Structured diff data:
::::::::

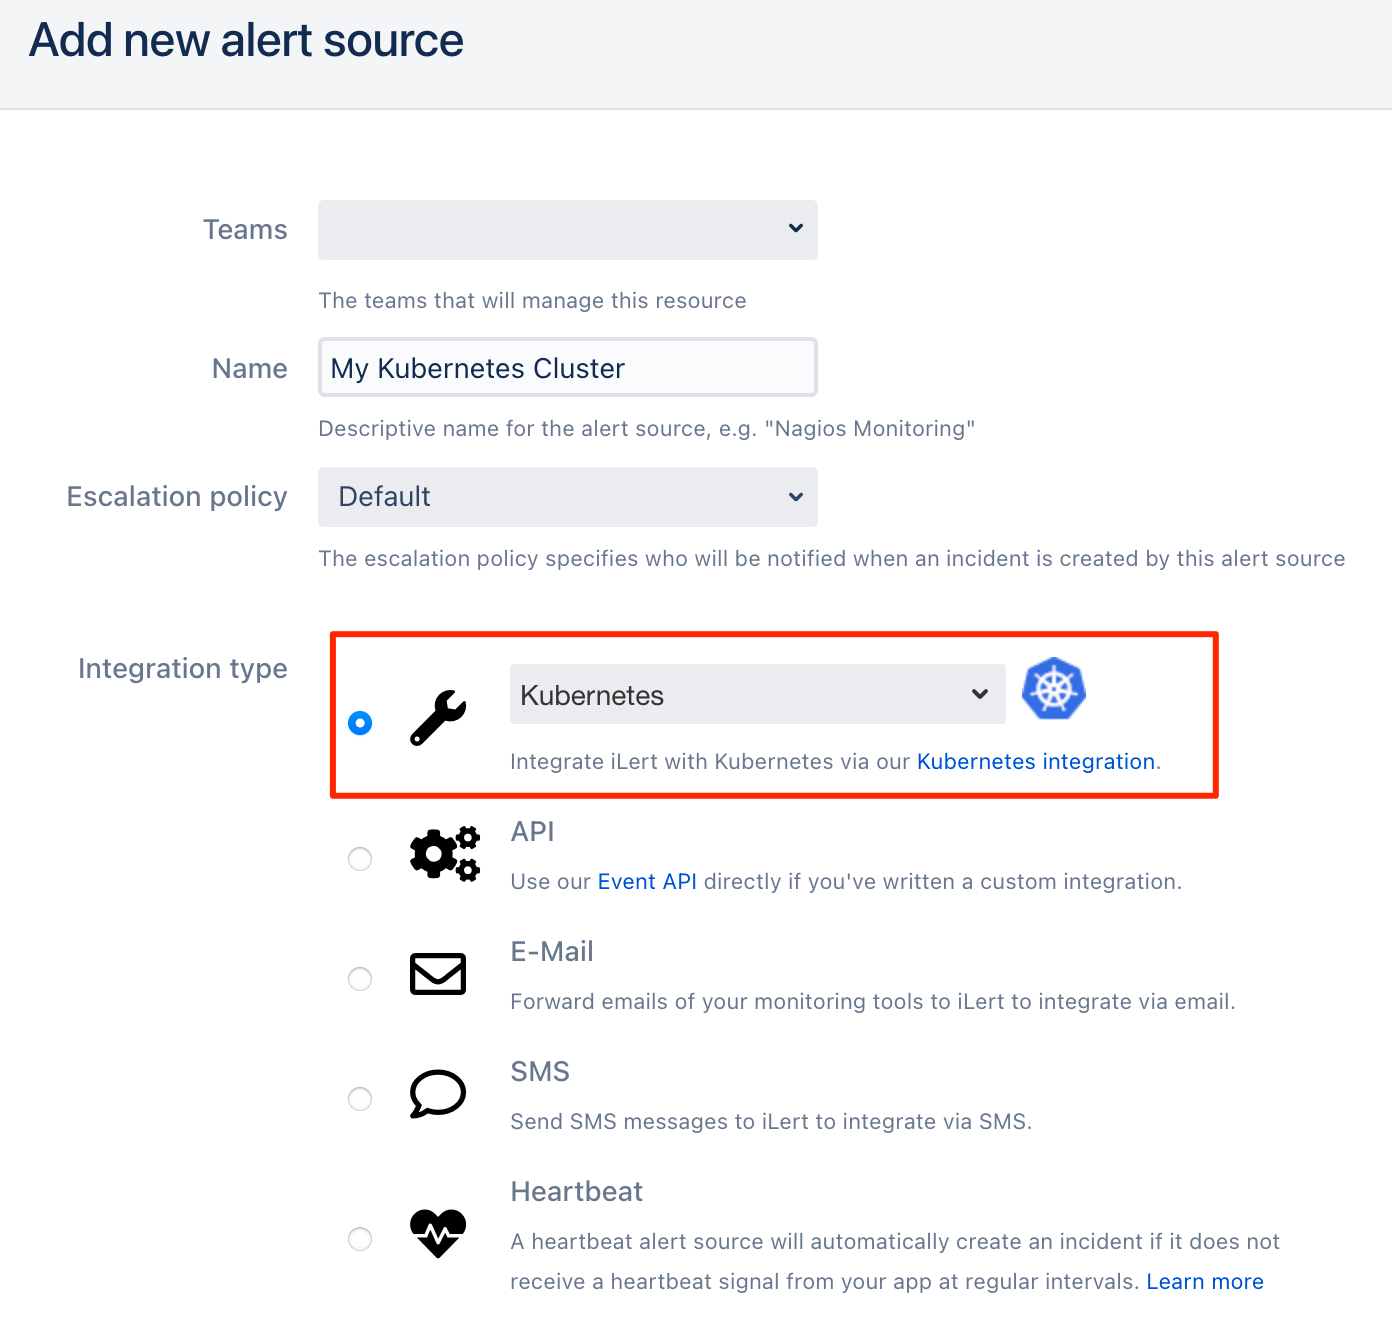
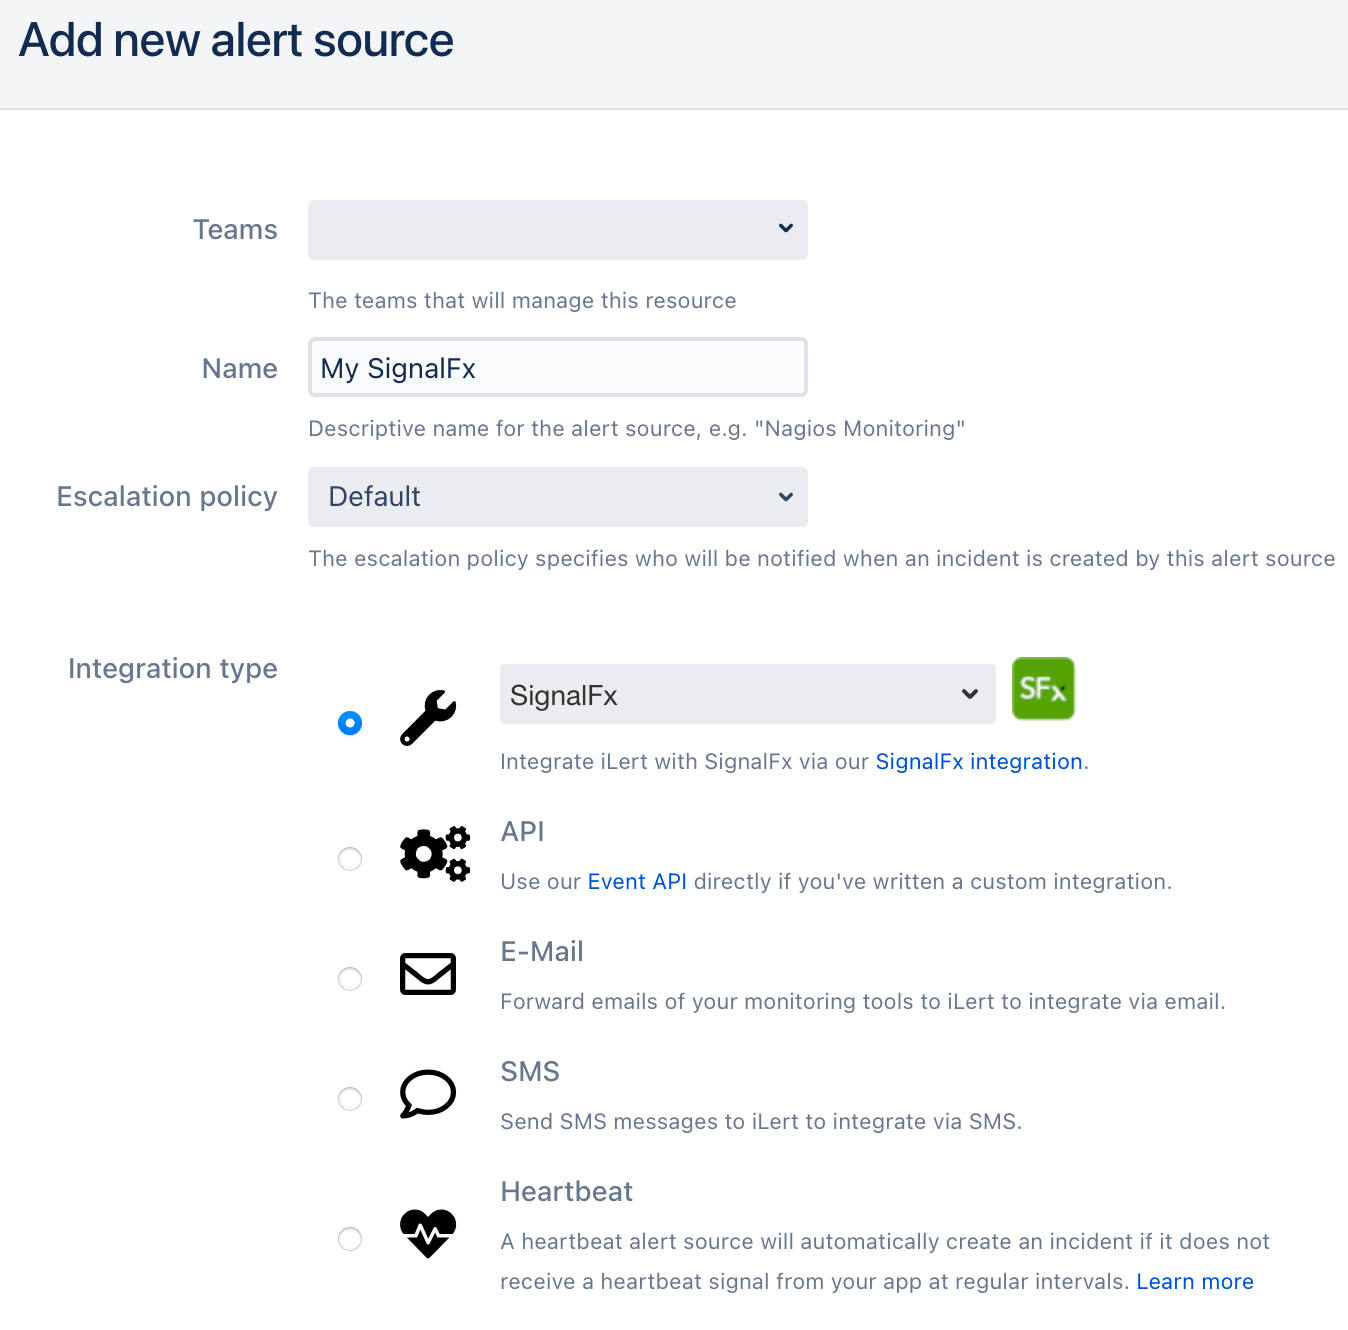
GitBook: [master] 3 pages and 6 assets modified

diff --git a/integrations/signalfx.md b/integrations/signalfx.md
@@ -1,0 +1,50 @@
+---
+description: >-
+  With the iLert SignalFx integration, you can create incidents in iLert based
+  on SignalFx alerts.
+---
+
+# SignalFx Integration
+
+## In iLert <a id="in-ilert"></a>
+
+### Create a SignalFx alert source <a id="create-alert-source"></a>
+
+1. Go to the "Alert sources" tab and click **Create new alert source**
+
+2. Enter a name and select your desired escalation policy. Select "SignalFx" as the **Integration Type** and click on **Save**.
+
+![](../.gitbook/assets/ilert%20%2831%29.png)
+
+3. On the next page, a Webhook URL is generated. You will need this URL below when setting up the hook in SignalFx.
+
+![](../.gitbook/assets/ilert%20%2832%29.png)
+
+## In SignalFx <a id="in-splunk"></a>
+
+### Create a search <a id="create-action-sequences"></a>
+
+1. Go to SignalFx and then to **Alerts.** Create a detector or edit an existing detector for triggering incidents.
+
+![](../.gitbook/assets/detectors.png)
+
+2. Choose the rule that you would like to apply, then click **Edit.** In the **Alert recipients** section, click **Add Recipient,** select **Webhook -&gt; Custom...**
+
+![](../.gitbook/assets/detector_-_my_detector.png)
+
+3. On the modal window paste the **Webhook URL** that you generated in iLert and click on **Update**
+
+![](../.gitbook/assets/detector_-_my_detector%20%281%29.png)
+
+Finished! Your SignalFx alerts will now create incidents in iLert.
+
+## FAQ <a id="faq"></a>
+
+**Will incidents in iLert be resolved automatically?**
+
+Yes, as soon as an alert with "ok" has been resolved in SignalFx, the associated incident in iLert will be resolved automatically.
+
+**Can I connect SignalFx with multiple alert sources from iLert?**
+
+Yes, simply add more recipients in SignalFx alert rule.
+

diff --git a/SUMMARY.md b/SUMMARY.md
@@ -100,6 +100,7 @@
   * [ServiceNow Outbound Integration](integrations/service-now/outbound.md)
 * [Slack Integration](integrations/slack.md)
 * [Splunk Integration](integrations/splunk.md)
+* [SignalFx Integration](integrations/signalfx.md)
 * [SMS Integration](integrations/sms-integration.md)
 * [SolarWinds Integration](integrations/solarwinds.md)
 * [Single Sign-On Setup](integrations/sso.md)

diff --git a/integrations/kubernetes.md b/integrations/kubernetes.md
@@ -14,7 +14,7 @@ description: >-
 
 2. Enter a name and select your desired escalation policy. Select "Kubernetes" as the **Integration Type** and click on **Save**.
 
-![](../.gitbook/assets/ilert%20%2831%29.png)
+![](../.gitbook/assets/ilert%20%2833%29.png)
 
 3. On the next page, a API Key is generated. You will need it below when setting up the **ilert-kube-agent** deployment.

::::::::

**TASK**. Reproduce all of the entries above word for word, but leave out their pictures.

**SOLUTION TO THE PROBLEM**.
GitBook: [master] 3 pages and 6 assets modified

diff --git a/integrations/signalfx.md b/integrations/signalfx.md
@@ -1,0 +1,50 @@
+---
+description: >-
+  With the iLert SignalFx integration, you can create incidents in iLert based
+  on SignalFx alerts.
+---
+
+# SignalFx Integration
+
+## In iLert <a id="in-ilert"></a>
+
+### Create a SignalFx alert source <a id="create-alert-source"></a>
+
+1. Go to the "Alert sources" tab and click **Create new alert source**
+
+2. Enter a name and select your desired escalation policy. Select "SignalFx" as the **Integration Type** and click on **Save**.
+
+![](../.gitbook/assets/ilert%20%2831%29.png)
+
+3. On the next page, a Webhook URL is generated. You will need this URL below when setting up the hook in SignalFx.
+
+![](../.gitbook/assets/ilert%20%2832%29.png)
+
+## In SignalFx <a id="in-splunk"></a>
+
+### Create a search <a id="create-action-sequences"></a>
+
+1. Go to SignalFx and then to **Alerts.** Create a detector or edit an existing detector for triggering incidents.
+
+![](../.gitbook/assets/detectors.png)
+
+2. Choose the rule that you would like to apply, then click **Edit.** In the **Alert recipients** section, click **Add Recipient,** select **Webhook -&gt; Custom...**
+
+![](../.gitbook/assets/detector_-_my_detector.png)
+
+3. On the modal window paste the **Webhook URL** that you generated in iLert and click on **Update**
+
+![](../.gitbook/assets/detector_-_my_detector%20%281%29.png)
+
+Finished! Your SignalFx alerts will now create incidents in iLert.
+
+## FAQ <a id="faq"></a>
+
+**Will incidents in iLert be resolved automatically?**
+
+Yes, as soon as an alert with "ok" has been resolved in SignalFx, the associated incident in iLert will be resolved automatically.
+
+**Can I connect SignalFx with multiple alert sources from iLert?**
+
+Yes, simply add more recipients in SignalFx alert rule.
+

diff --git a/SUMMARY.md b/SUMMARY.md
@@ -100,6 +100,7 @@
   * [ServiceNow Outbound Integration](integrations/service-now/outbound.md)
 * [Slack Integration](integrations/slack.md)
 * [Splunk Integration](integrations/splunk.md)
+* [SignalFx Integration](integrations/signalfx.md)
 * [SMS Integration](integrations/sms-integration.md)
 * [SolarWinds Integration](integrations/solarwinds.md)
 * [Single Sign-On Setup](integrations/sso.md)

diff --git a/integrations/kubernetes.md b/integrations/kubernetes.md
@@ -14,7 +14,7 @@ description: >-
 
 2. Enter a name and select your desired escalation policy. Select "Kubernetes" as the **Integration Type** and click on **Save**.
 
-![](../.gitbook/assets/ilert%20%2831%29.png)
+![](../.gitbook/assets/ilert%20%2833%29.png)
 
 3. On the next page, a API Key is generated. You will need it below when setting up the **ilert-kube-agent** deployment.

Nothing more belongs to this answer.